→ Record extracts:
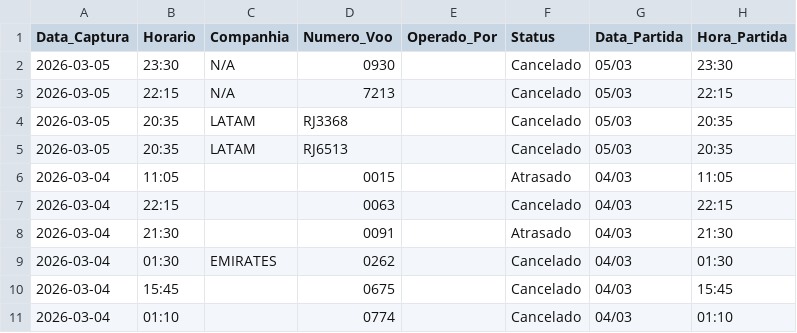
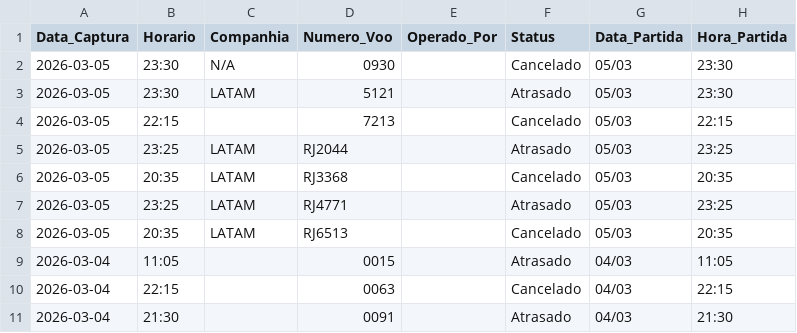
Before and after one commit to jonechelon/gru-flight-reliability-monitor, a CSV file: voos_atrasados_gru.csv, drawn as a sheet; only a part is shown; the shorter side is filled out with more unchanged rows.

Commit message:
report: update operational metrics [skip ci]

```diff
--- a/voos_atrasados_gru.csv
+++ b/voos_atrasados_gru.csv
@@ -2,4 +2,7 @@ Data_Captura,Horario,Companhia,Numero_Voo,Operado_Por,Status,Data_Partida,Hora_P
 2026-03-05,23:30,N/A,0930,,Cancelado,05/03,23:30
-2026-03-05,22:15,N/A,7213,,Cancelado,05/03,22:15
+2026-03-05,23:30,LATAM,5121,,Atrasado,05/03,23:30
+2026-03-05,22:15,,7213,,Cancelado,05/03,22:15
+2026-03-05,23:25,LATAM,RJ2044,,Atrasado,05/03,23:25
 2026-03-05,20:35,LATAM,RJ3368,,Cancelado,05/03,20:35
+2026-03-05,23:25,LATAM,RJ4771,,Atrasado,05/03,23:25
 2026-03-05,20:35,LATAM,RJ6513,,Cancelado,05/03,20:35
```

→ Work request: Give all the records again, exactly, without images.

→ Your response:
Before and after one commit to jonechelon/gru-flight-reliability-monitor, a CSV file: voos_atrasados_gru.csv, drawn as a sheet; only a part is shown; the shorter side is filled out with more unchanged rows.

Commit message:
report: update operational metrics [skip ci]

```diff
--- a/voos_atrasados_gru.csv
+++ b/voos_atrasados_gru.csv
@@ -2,4 +2,7 @@ Data_Captura,Horario,Companhia,Numero_Voo,Operado_Por,Status,Data_Partida,Hora_P
 2026-03-05,23:30,N/A,0930,,Cancelado,05/03,23:30
-2026-03-05,22:15,N/A,7213,,Cancelado,05/03,22:15
+2026-03-05,23:30,LATAM,5121,,Atrasado,05/03,23:30
+2026-03-05,22:15,,7213,,Cancelado,05/03,22:15
+2026-03-05,23:25,LATAM,RJ2044,,Atrasado,05/03,23:25
 2026-03-05,20:35,LATAM,RJ3368,,Cancelado,05/03,20:35
+2026-03-05,23:25,LATAM,RJ4771,,Atrasado,05/03,23:25
 2026-03-05,20:35,LATAM,RJ6513,,Cancelado,05/03,20:35
```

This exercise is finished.